For the word "chậm", return each line of the data in which it occurs.
══ Working data ══
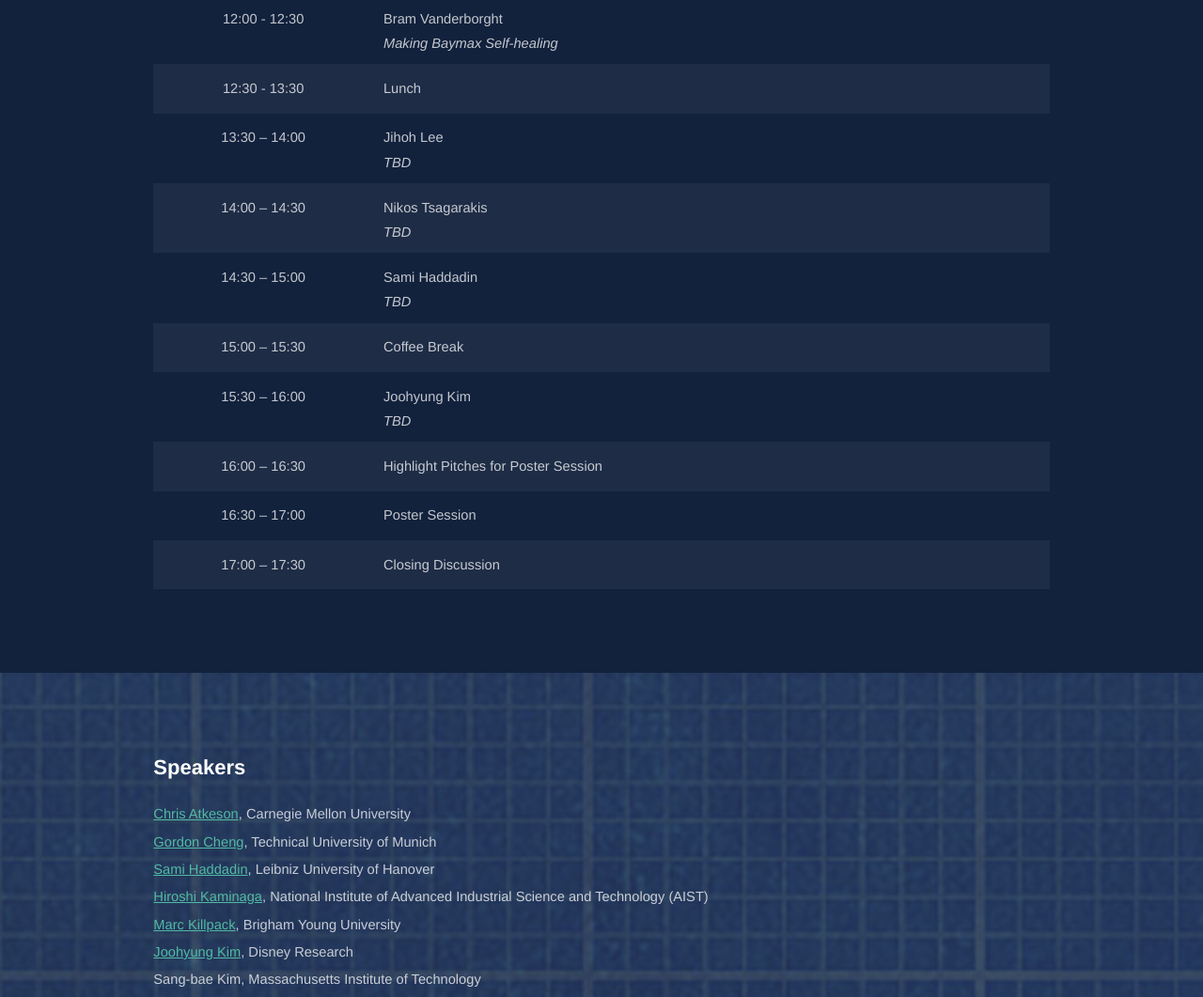
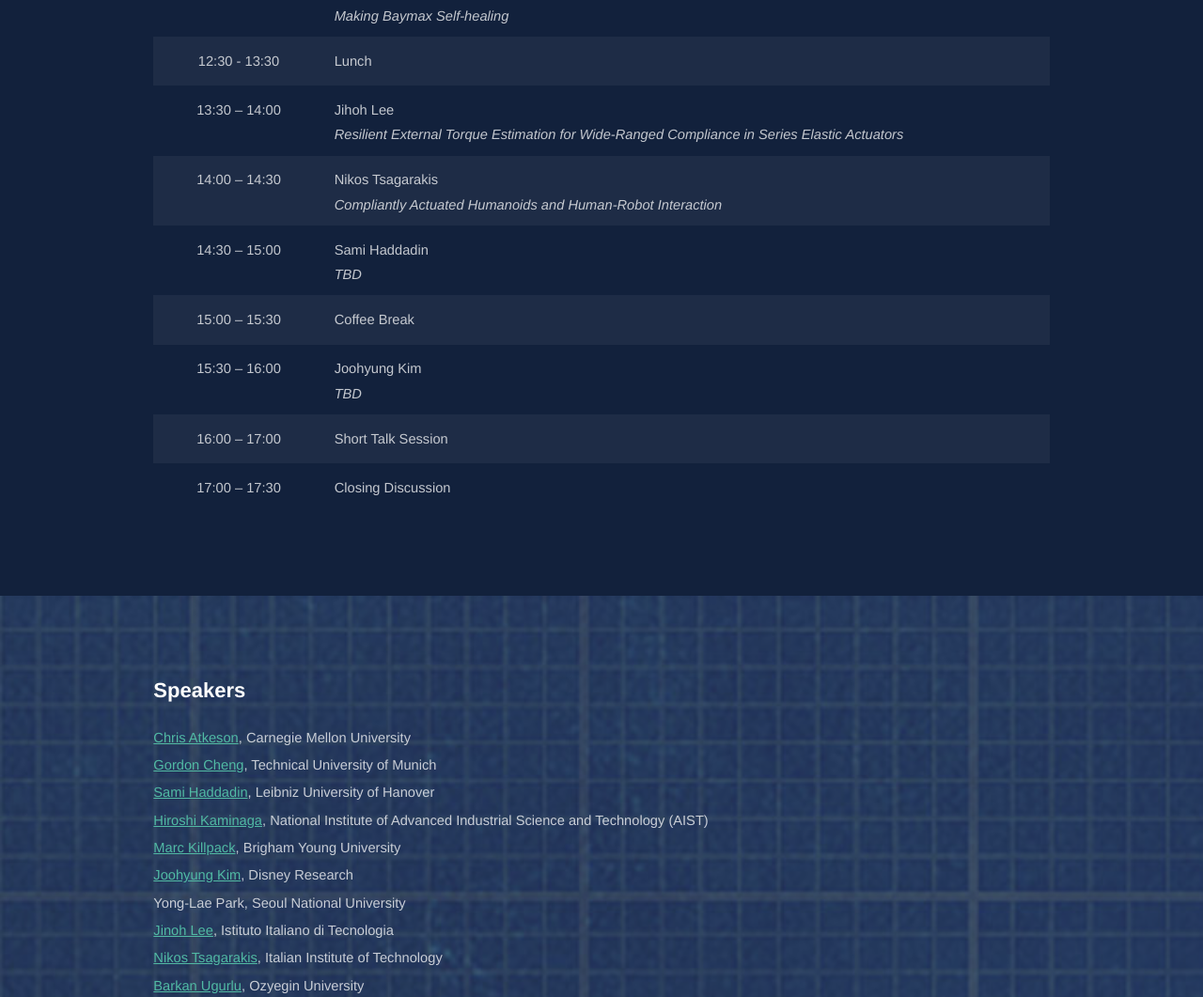
Before and after one commit to alexalspach/2017_humanoids_workshop_website, a plain HTML site: page humanoids2017/index.html in a window 1280 px wide. Shown: the part 2884-3945 px from the top of the page at 94% size. Drawn offline with Linux system fonts and the light colour scheme.

Commit message:
speaker update

```diff
--- a/humanoids2017/index.html
+++ b/humanoids2017/index.html
@@ -152,7 +152,7 @@
 					<li>Hiroshi Kaminaga (AIST)</li>
 					<li>Marc Killpack (Brigham Young University)</li>
 					<li>Joohyung Kim (Disney Research)</li>
-					<li>Sang-bae Kim (Massachusetts Institute of Technology)</li>
+					<!--<li>Sang-bae Kim (Massachusetts Institute of Technology)</li>-->
 					<li>Jihoh Lee (IIT)</li>
 					<li>Yong-Lae Park (Seoul National University)</li>
 					<li>Nikos Tsagarakis (IIT)</li>
@@ -368,7 +368,7 @@
 						<tr>
 							<td class="sched_time">13:30 – 14:00</td>
 							<td class="sched_speaker">Jihoh Lee
-								<div class="talk-title">TBD</div>
+								<div class="talk-title">Resilient External Torque Estimation for Wide-Ranged Compliance in Series Elastic Actuators</div>
 
 								<!--
 							  	<div class="text-content short-text">
@@ -385,7 +385,7 @@
 						<tr>
 							<td class="sched_time">14:00 – 14:30</td>
 							<td class="sched_speaker">Nikos Tsagarakis
-								<div class="talk-title">TBD</div>
+								<div class="talk-title">Compliantly Actuated Humanoids and Human-Robot Interaction</div>
 
 								<!--
 							  	<div class="text-content short-text">
@@ -439,14 +439,16 @@
 						</tr>
 
 						<tr>
-							<td class="sched_time">16:00 – 16:30</td>
-							<td class="sched_speaker">Highlight Pitches for Poster Session</td>
+							<td class="sched_time">16:00 – 17:00</td>
+							<td class="sched_speaker">Short Talk Session</td>
 						</tr>
 
+					<!--
 						<tr>
 							<td class="sched_time">16:30 – 17:00</td>
 							<td class="sched_speaker">Poster Session</td>
 						</tr>
+					-->
 
 						<tr>
 							<td class="sched_time">17:00 – 17:30</td>
@@ -478,7 +480,7 @@
 					<li><a href="#org_kaminaga">Hiroshi Kaminaga</a>, National Institute of Advanced Industrial Science and Technology (AIST)</li>
 					<li><a href="#org_killpack">Marc Killpack</a>, Brigham Young University</li>
 					<li><a href="#org_kim">Joohyung Kim</a>, Disney Research</li>
-					<li>Sang-bae Kim, Massachusetts Institute of Technology</li>
+					<!--<li>Sang-bae Kim, Massachusetts Institute of Technology</li>-->
 					<li>Yong-Lae Park, Seoul National University</li>
 					<!--
 					<li><a href="#org_sbkim">Sang-bae Kim</a>, Massachusetts Institute of Technology</li>
@@ -677,7 +679,7 @@
 
 						<h2>Joohyung Kim</h2>
 
-						<p>Joohyung Kim is currently an Associate Research Scientist in Disney Research, Pittsburgh. His research interests include implementation of robots based on animation characters, soft human-robot interaction, balancing and walking control for humanoid robots and novel mechanisms for legged locomotion. He received BSE and Ph.D. degrees in Electrical Engineering and Computer Science from Seoul National University, Korea, in 2001 and 2012. Prior to joining Disney Research, he was a postdoctoral fellow in Robotics Institute of Carnegie Mellon University for DARPA Robotics Challenge in 2013. From 2009 to 2012 he was a senior engineer in Samsung Electronics, Korea, developing biped walking controllers for humanoid robots.</p>
+						<p>Joohyung Kim is currently a Research Scientist in Disney Research, LA. His research interests include implementation of robots based on animation characters, soft human-robot interaction, balancing and walking control for humanoid robots and novel mechanisms for legged locomotion. He received BSE and Ph.D. degrees in Electrical Engineering and Computer Science from Seoul National University, Korea, in 2001 and 2012. Prior to joining Disney Research, he was a postdoctoral fellow in Robotics Institute of Carnegie Mellon University for DARPA Robotics Challenge in 2013. From 2009 to 2012 he was a senior engineer in Samsung Electronics, Korea, developing biped walking controllers for humanoid robots.</p>
 
 					</div>
 				</article>
```
Also changed, not shown: 1 other file.
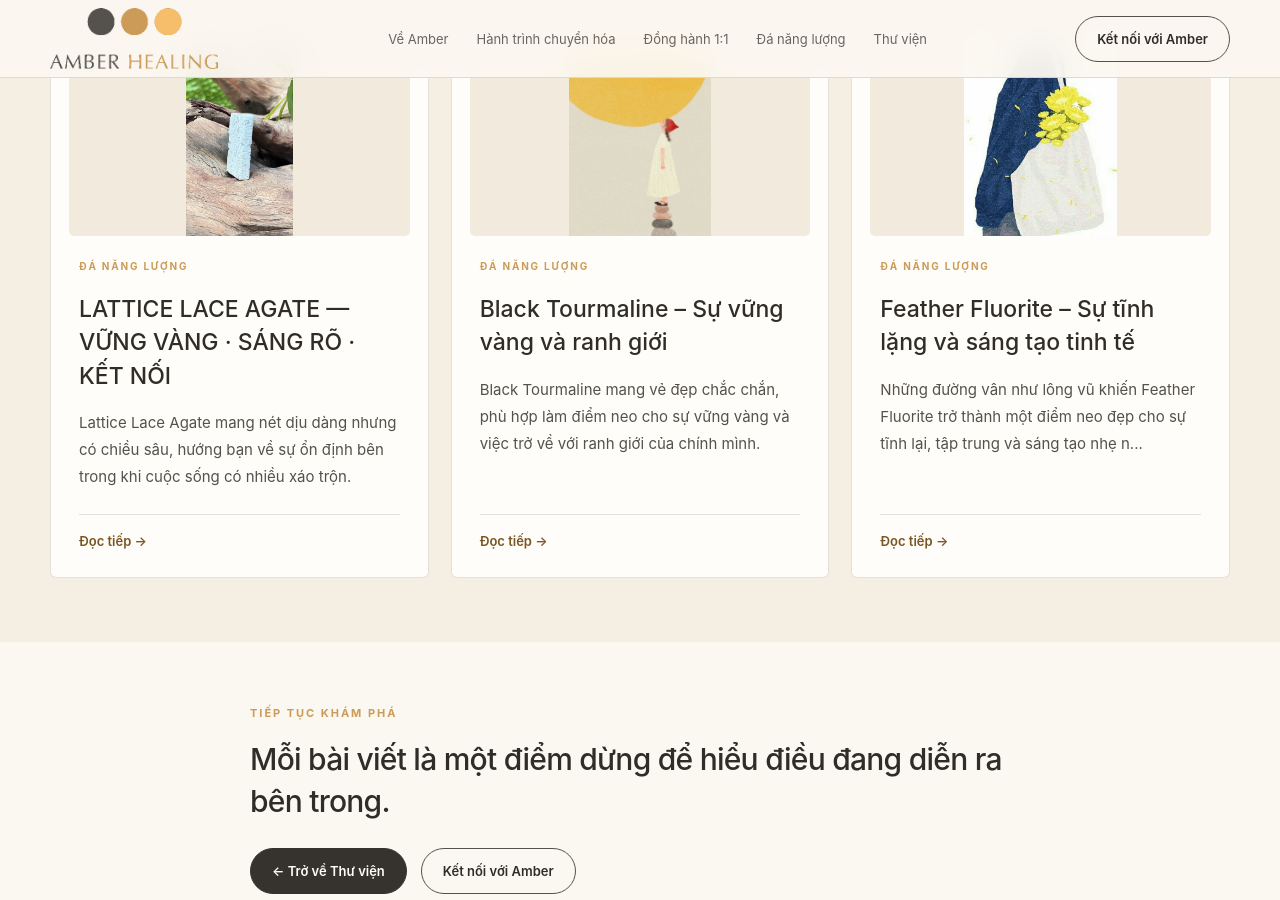
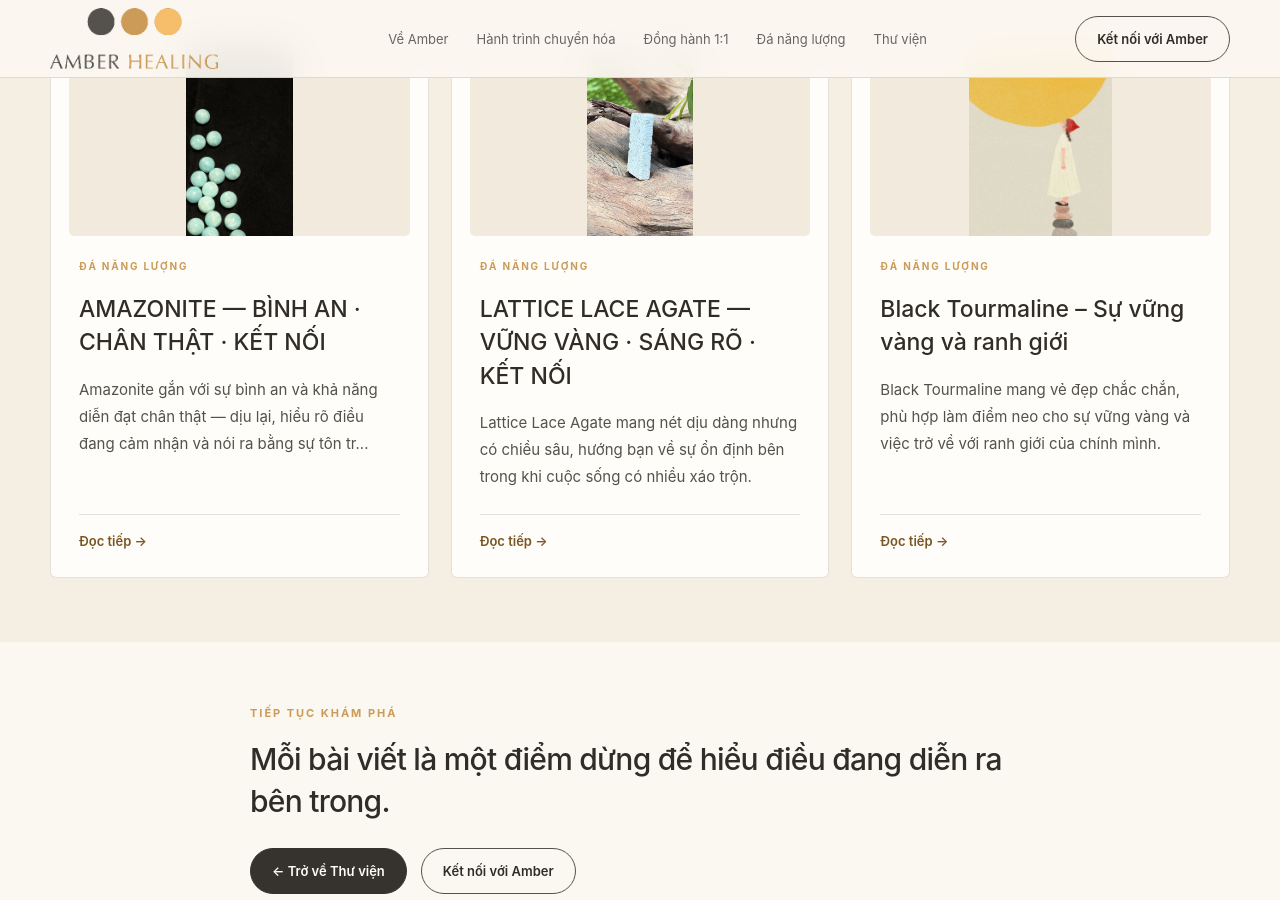
Before and after one commit to dinhhongngoc1511-wq/Amber-healing-website, a Jekyll site: the page built from docs/_posts/2026-07-20-amethyst-tinh-lang-va-nhan-thuc-sau.md, in a window 1280 px wide and 900 px high, scrolled down 2242 px. Built offline with Jekyll 4.4.1, drawn with Linux system fonts in a browser that asks for light colours; some of the changed lines change nothing that is shown.

Commit message:
Add Amazonite library article with swipeable product photos

```diff
--- a/docs/_layouts/post.html
+++ b/docs/_layouts/post.html
@@ -61,7 +61,7 @@
 <main>
 <section class="article-hero"><div class="article-shell"><p class="breadcrumb"><a href="{{ '/library.html' | relative_url }}">Thư viện Amber</a> / {{ page.category }}</p>{% if page.series %}<p class="series-label">Series · {{ page.series }} · Phần {{ page.series_order }}</p>{% else %}<p class="eyebrow">{{ page.category | default: "Góc nhìn Amber" }}</p>{% endif %}<h1>{{ page.title }}</h1><div class="article-meta"><span>{{ page.date | date: "%d.%m.%Y" }}</span><span>{{ page.author | default: "Amber Healing" }}</span>{% if page.reading_time %}<span>{{ page.reading_time }}</span>{% endif %}</div>{% if page.description %}<p class="lead">{{ page.description }}</p>{% endif %}</div></section>
 {% if page.gallery %}
-<section class="article-gallery article-shell" aria-label="Ảnh sản phẩm Lattice Lace Agate">
+<section class="article-gallery article-shell" aria-label="Ảnh {{ page.title | escape }}">
 <div class="gallery-track" tabindex="0" aria-label="Vuốt sang trái hoặc dùng phím mũi tên để xem ảnh tiếp theo">
 {% for photo in page.gallery %}<figure class="gallery-slide"><img src="{{ photo.src | relative_url }}" alt="{{ photo.alt | escape }}" width="787" height="1400" {% unless forloop.first %}loading="lazy"{% endunless %} decoding="async"><figcaption>{{ forloop.index }} / {{ page.gallery.size }}</figcaption></figure>{% endfor %}
 </div>
--- /dev/null
+++ b/docs/_posts/2026-11-14-amazonite-binh-an-chan-that-ket-noi.md
@@ -0,0 +1,60 @@
+---
+title: "AMAZONITE — BÌNH AN · CHÂN THẬT · KẾT NỐI"
+date: 2026-11-14 00:00:00 +0700
+category: "Đá năng lượng"
+description: "Amazonite gắn với sự bình an và khả năng diễn đạt chân thật — dịu lại, hiểu rõ điều đang cảm nhận và nói ra bằng sự tôn trọng."
+author: "Amber Healing"
+reading_time: "4 phút"
+cover: "/assets/stones/amazonite-1033.webp"
+cover_alt: "Những hạt Amazonite xanh pha vân trắng của Amber Healing"
+gallery:
+  - src: "/assets/stones/amazonite-1033.webp"
+    alt: "Amazonite của Amber Healing, hạt đá với vân trắng tự nhiên"
+  - src: "/assets/stones/amazonite-1013.webp"
+    alt: "Amazonite của Amber Healing, những hạt tròn màu xanh dịu"
+---
+
+Có những điều mình rất muốn nói, nhưng cứ đến lúc mở lời lại chần chừ. Sợ người kia buồn, sợ bị hiểu lầm, sợ cuộc trò chuyện trở thành tranh cãi. Thế là mình giữ lại, dù bên trong vẫn còn nhiều điều chưa được lắng nghe.
+
+Trong góc nhìn thực hành năng lượng của Amber, Amazonite gắn với sự bình an và khả năng diễn đạt chân thật — giúp mình hướng về trạng thái dịu lại, hiểu rõ điều đang cảm nhận và tìm cách nói ra bằng sự tôn trọng.
+
+## Nguồn gốc và sắc xanh của Amazonite
+
+Amazonite là một biến thể của Microcline, thuộc nhóm khoáng vật feldspar kali. Đá có sắc xanh lục đến xanh lam pha lục, đôi khi xen những đường hoặc mảng trắng tạo nên vẻ đẹp rất riêng.
+
+Tên gọi Amazonite bắt nguồn từ sông Amazon. Tuy nhiên, dù được tìm thấy tại Brazil, loại đá này chưa được ghi nhận có mỏ tại khu vực con sông mang tên nó. Amazonite còn xuất hiện ở Nga, Madagascar và Hoa Kỳ. [1]
+
+Trước đây, người ta từng cho rằng sắc xanh của Amazonite đến từ đồng. Các nghiên cứu sau đó cho thấy màu sắc này liên quan đến lượng chì rất nhỏ, nước trong cấu trúc tinh thể và tác động của bức xạ. [2]
+
+## Ý nghĩa năng lượng: dịu lại để nói điều thật lòng
+
+Với dòng Amazonite do Amber phát hành, đã được thanh tẩy và kích hoạt bằng phương pháp Reiki, Amber hướng đến ba ý nghĩa năng lượng chính:
+
+- **Bình an:** Gợi nhắc mình chậm lại khi cảm xúc đang dâng cao, tạo một khoảng lặng trước khi phản hồi.
+- **Chân thật:** Hướng sự chú ý về điều mình thực sự cảm thấy, cần và mong muốn, kể cả những điều lâu nay mình thường bỏ qua.
+- **Kết nối:** Khuyến khích sự cởi mở trong giao tiếp, để mình vừa có thể bày tỏ quan điểm, vừa dành chỗ cho người đối diện được chia sẻ.
+
+Trong thực hành năng lượng, Amazonite thường được liên hệ với luân xa tim và luân xa cổ họng, tượng trưng cho sự kết nối giữa cảm nhận bên trong và lời nói được thể hiện ra ngoài. Đó cũng là lý do dòng đá này thường mang ý nghĩa hòa hợp và giao tiếp từ trái tim.
+
+## Đồng hành cùng Amazonite trong đời sống
+
+Trước một cuộc trò chuyện khó, bạn có thể chạm nhẹ vào chiếc vòng như một lời nhắc dừng lại, thở chậm và tự hỏi:
+
+*“Điều mình thực sự muốn người kia hiểu là gì?”*
+
+*“Bên dưới sự khó chịu này, mình đang cảm thấy gì và cần điều gì?”*
+
+*“Mình có thể nói thế nào để vừa chân thật với bản thân, vừa tôn trọng người đối diện?”*
+
+Từ đó, bạn có thể bắt đầu bằng một câu đơn giản: “Khi chuyện đó xảy ra, mình cảm thấy… Điều mình mong muốn là…”
+
+Với Amber, chiếc vòng là một người bạn nhắc nhớ. Sự kết nối được nuôi dưỡng qua từng lần mình chịu lắng nghe bản thân, nói rõ điều mình cần và mở lòng nghe câu trả lời của người khác.
+
+*Mọi chuyển hóa bền vững đều bắt đầu từ bên trong.*
+
+---
+
+**Tài liệu tham khảo về khoáng vật học**
+
+1. [Smithsonian National Museum of Natural History — Amazonite](https://naturalhistory.si.edu/explore/collections/geogallery/10002689).
+2. [GIA — Impregnated Amazonite, Gems & Gemology, Fall 2017](https://www.gia.edu/gems-gemology/fall-2017-gemnews-impregnated-amazonite).
```
Also changed, not shown: docs/assets/stones/amazonite-1013.webp (added), docs/assets/stones/amazonite-1033.webp (added).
═══
* [Answer below]:
+- **Bình an:** Gợi nhắc mình chậm lại khi cảm xúc đang dâng cao, tạo một khoảng lặng trước khi phản hồi.
+Trước một cuộc trò chuyện khó, bạn có thể chạm nhẹ vào chiếc vòng như một lời nhắc dừng lại, thở chậm và tự hỏi:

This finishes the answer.